Stored dataset items

□ □ □ □ □ □ □

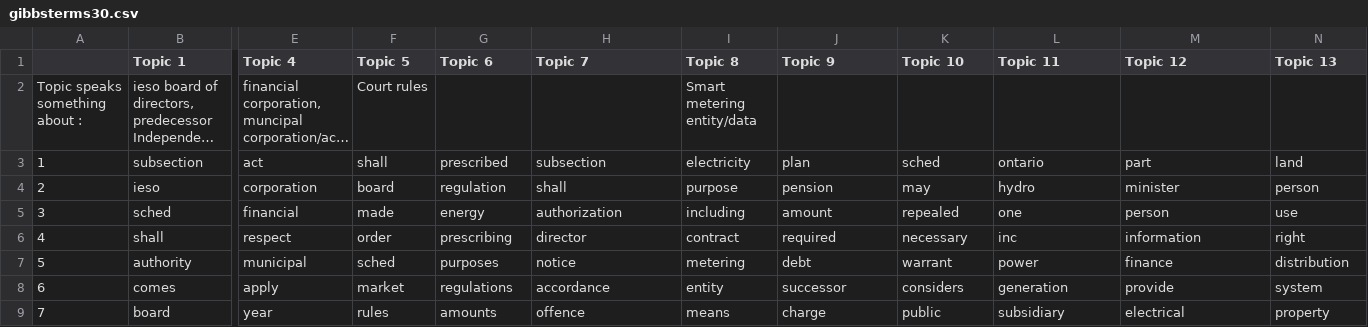
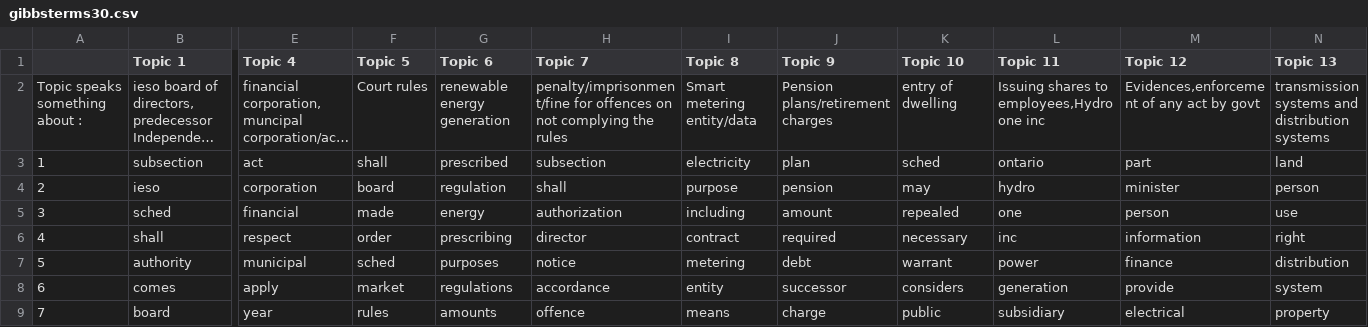
Before and after one commit to TanushreeWandkar/TopicModelling, a CSV file: gibbsterms30.csv, drawn as a sheet; only a part is shown, gaps mark what is left out; long unchanged cells end in …; the diff names each change by its address in the sheet, - before the commit and + after, or states it on an @@ line.

Commit message:
Add files via upload

```diff
--- a/gibbsterms30.csv
+++ b/gibbsterms30.csv
-G2 (Topic 6): (empty)
+G2 (Topic 6): renewable energy generation
-H2 (Topic 7): (empty)
+H2 (Topic 7): penalty/imprisonment/fine for offences on not complying the rules
-J2 (Topic 9): (empty)
+J2 (Topic 9): Pension plans/retirement charges
-K2 (Topic 10): (empty)
+K2 (Topic 10): entry of dwelling
-L2 (Topic 11): (empty)
+L2 (Topic 11): Issuing shares to employees,Hydro one inc
-M2 (Topic 12): (empty)
+M2 (Topic 12): Evidences,enforcement of any act by govt
-N2 (Topic 13): (empty)
+N2 (Topic 13): transmission systems and distribution systems
```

□ □ □ □ □ □ □

● Work order:
In the records, how many lines hold the word "empty"? Answer with the number and no other words.

● Your solution:
7